Welcome to Nation Sessions, a monthly glimpse at six beers reviewed by yours truly. Your six pack of the week: Stouts.
Here’s what Wikipedia has to say about Stouts: Stout and porter are dark beers made using roasted malts or roast barley. There are a number of variations including Baltic porter, dry stout, and Imperial stout. The name Porter was first used in 1721 to describe a dark beer popular with street and river porters of London that had been made with roasted malts. This same beer later also became known as stout, though the word stout had been used as early as 1677. The history and development of stout and porter are intertwined.
Let’s dive into the pack.
Strike Out Stout
Brewed by: Cooperstown Brewery
A black beer if there was one, Strike Out Stout will get you looking. It carries a taste rich in barley, but the barley isn’t strong enough to overpower you. Instead, it’s softened by a hint of cofee beans. The aftertaste remains for a moment, a very biting hazelnut flavor. Very satisfying. I’d rank it high among traditional stouts, but it lacks just a tad of the strength that makes them so fun. A quality stout that — if available — you should at least purchase once.
How many can you drink in one sitting? Three. You can only drink two of an elite stout.
Wagner Valley Oatmeal Stout
Brewed by: Wagner Valley Brewing Co.

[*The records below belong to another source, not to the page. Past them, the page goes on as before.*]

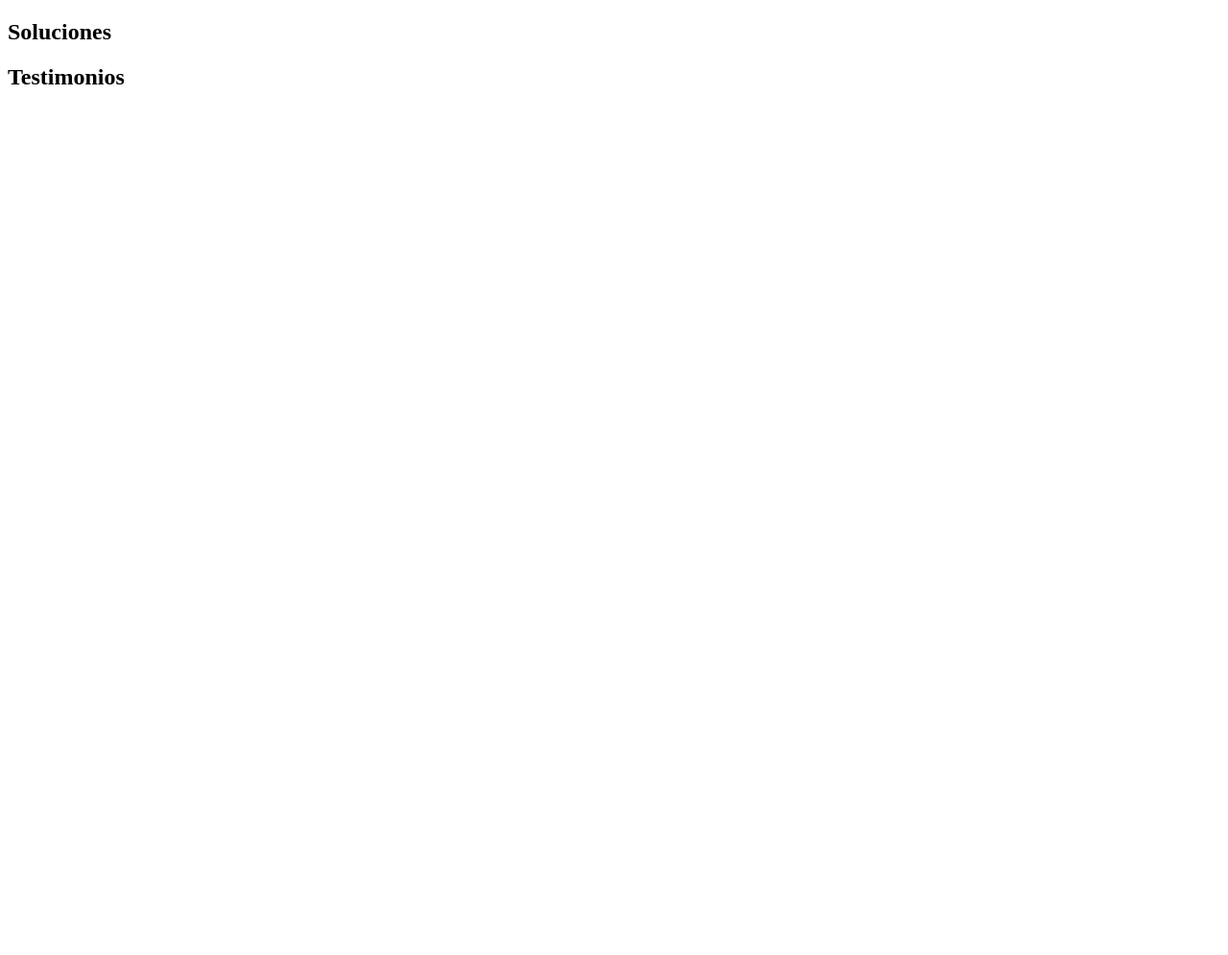
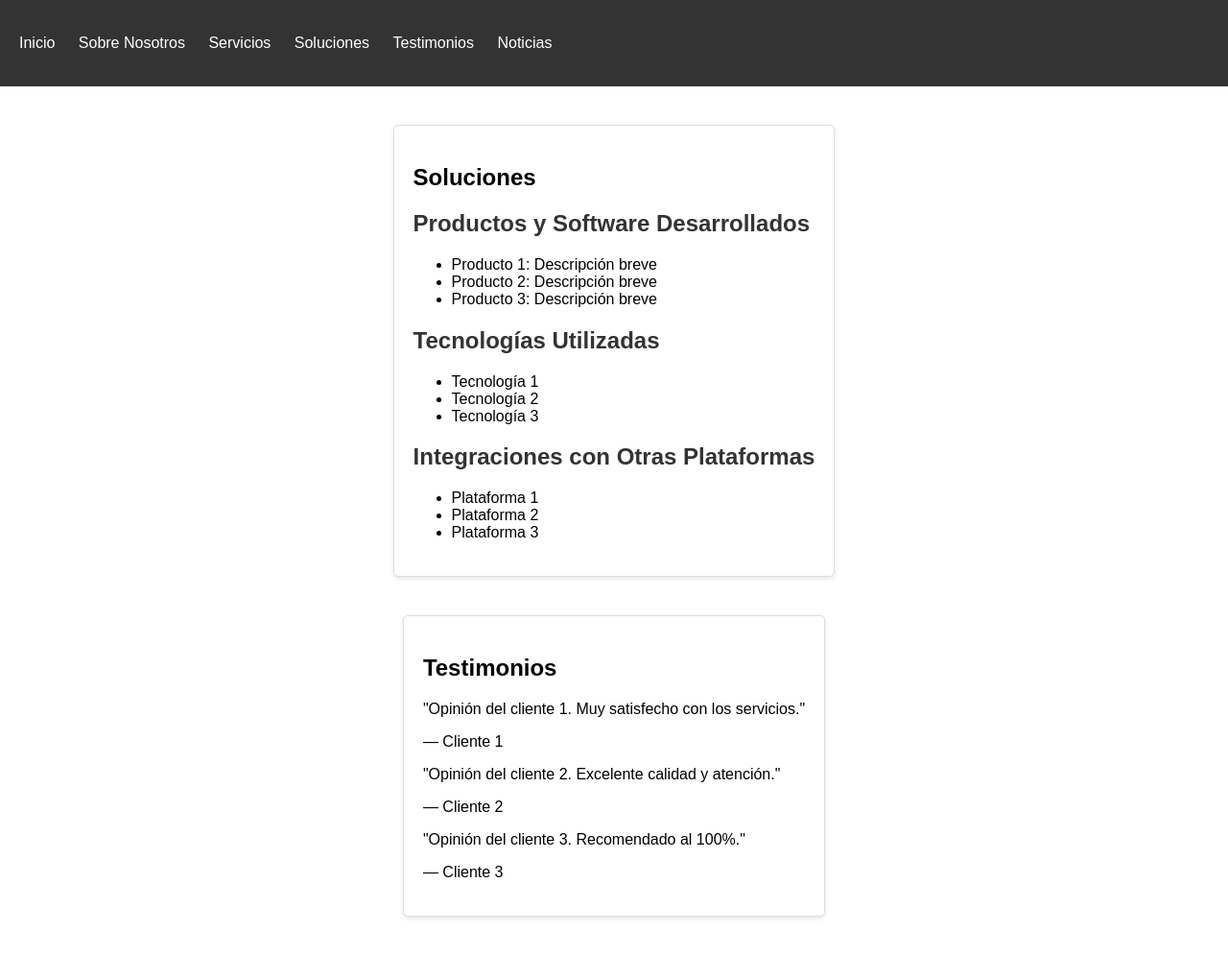
Before and after one commit to meli0810/TechSolutions-Web-MS, a plain HTML site: page seccionesmeli45.html in a window 1280 px wide. Shown: the whole page at 96% size. Before the commit the page ends 800 px from the top, so only its background shows below. Drawn offline with Linux system fonts and the light colour scheme.

Commit message:
Cambio al merge

```diff
--- a/seccionesmeli45.html
+++ b/seccionesmeli45.html
@@ -4,15 +4,61 @@
     <meta charset="UTF-8">
     <meta name="viewport" content="width=device-width, initial-scale=1.0">
     <title>Tech Solutions</title>
-
+    <link rel="stylesheet" href="styles.css">
 </head>
 <body>
-    <section id="Soluciones">
-        <h1>Soluciones</h1>
-    </section>
-   <section id="Testimonios">
-        <h1>Testimonios</h1>
-   </section>
+    <header>
+        <nav>
+            <ul>
+                <li><a href="index.html#Inicio">Inicio</a></li>
+                <li><a href="index.html#SobreNosotros">Sobre Nosotros</a></li>
+                <li><a href="index.html#Servicios">Servicios</a></li>
+                <li><a href="index.html#Soluciones">Soluciones</a></li>
+                <li><a href="index.html#Testimonios">Testimonios</a></li>
+                <li><a href="seccionessara6-7.html#noticias">Noticias</a></li>
 
+            </ul>
+        </nav>
+    </header>
+
+    <main>
+        <section id="Soluciones">
+            <h1>Soluciones</h1>
+            <h2>Productos y Software Desarrollados</h2>
+            <ul>
+                <li>Producto 1: Descripción breve</li>
+                <li>Producto 2: Descripción breve</li>
+                <li>Producto 3: Descripción breve</li>
+            </ul>
+            <h2>Tecnologías Utilizadas</h2>
+            <ul>
+                <li>Tecnología 1</li>
+                <li>Tecnología 2</li>
+                <li>Tecnología 3</li>
+            </ul>
+            <h2>Integraciones con Otras Plataformas</h2>
+            <ul>
+                <li>Plataforma 1</li>
+                <li>Plataforma 2</li>
+                <li>Plataforma 3</li>
+            </ul>
+        </section>
+
+        <section id="Testimonios">
+            <h1>Testimonios</h1>
+            <div class="testimonial">
+                <p>"Opinión del cliente 1. Muy satisfecho con los servicios."</p>
+                <p>— Cliente 1</p>
+            </div>
+            <div class="testimonial">
+                <p>"Opinión del cliente 2. Excelente calidad y atención."</p>
+                <p>— Cliente 2</p>
+            </div>
+            <div class="testimonial">
+                <p>"Opinión del cliente 3. Recomendado al 100%."</p>
+                <p>— Cliente 3</p>
+            </div>
+        </section>
+    </main>
 </body>
 </html>
```
Also changed, not shown: index.html (+4 -0 lines).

This is clearly a stout — dark, robust. But ultimately, Wagner Valley Oatmeal Stout doesn’t quite have flavor. Where’s the oatmeal? Instead, it’s a bland, unknown taste, even warm at the end. Stouts should project warmth, not taste like it. It doesn’t even taste strong either. Sure, some may like a beer they can drink over and over again, and you can drink this over and over again, but when I want an oatmeal stout, I want something close to a meal in a bottle. Overall, I was disappointed by something that’s close to being good.
How many can you drink in one sitting? Four. That’s how strong it wasn’t.
McGovern’s Oatmeal Stout
Brewed by: Belfast Bay Brewing Co.
Oatmeal stouts — as I wrote already — should taste like a meal. McGovern’s Oatmeal Stout is just that: hearty, rich, filling, flavorful. It has a big barley bite that sticks around for a few moments before slowing down the throat. It goes down smooth, but not really smooth, which brings it back just a tad. Still, this is a winner. It’s a potent dark brown beer that tastes like it’s been hanging around for a while. Great stuff.
How many can you drink in one sitting? I’d advise on two. It’ll fill you right.
Samuel Smith Oatmeal Stout
Brewed by: Samuel Smith Old Brewery
The British can do stouts. It’s just in their heritage. And Samuel Smith, possibly the most famous of British brewmeisters, has forever touted their oatmeal stout, kick-started in 1980 after a 100-year absence of them in beer culture. And with good reason — it’s a fulfilling slow drinker. It’s not quite a meal of a drink, but it’s hearty enough to keep your attention. Hints of chocolate wrap around the drink as it sails down the throat. It’s easy to drink, but complex in taking it down. The aftertaste lingers for just a moment, but overall, it’s a fine experience, close to sipping a bowl of Quaker Oats.
How many can you drink in one sitting? Two.
Fort Collins Chocolate Stout
Brewed by: Fort Collins Brewery
A chocolate stout is supposed to taste like chocolate. Fort Collins Chocolate Stout? Not really. Instead, it’s a rougher trip, dark in taste but nothing resembling the “velvety smooth” flavor it boasts. It certainly is bitter, with the hops percolating at all sides. It’s not entirely smooth, which isn’t that bad, but it just doesn’t distinguish itself in its strength. If anything, it veers toward a coffee stout, or even a pale ale. Not the best example of a chocolate stout.
How many can you drink in one sitting? Three.
Le Coq Imperial Extra Double Stout
Brewed by: Harvey & Son
When it’s called “Imperial Extra Double Stout” you know you’re in for a treat. At nine percent alcohol, this Harvey & Son product, which is a Russian stout, is a tremendous beer. The 2003 that I tried tastes fluid and flavorful at first bite — hints of oatmeal, syrup, vodka and prune, among other things. First, you have to pop a cork to get to this baby, so that’s your first hint the drink will be an experience. It surely is. The aftertaste lingers for a moment before going down pretty smooth, but not too smooth. Remember, stouts have to have some bite back. This does. It’s a meal, it’s a good meal, and it’s a delicious drink that can compete with any hard liquor.
How many can you drink in one sitting? Two. Any more and you’re falling over.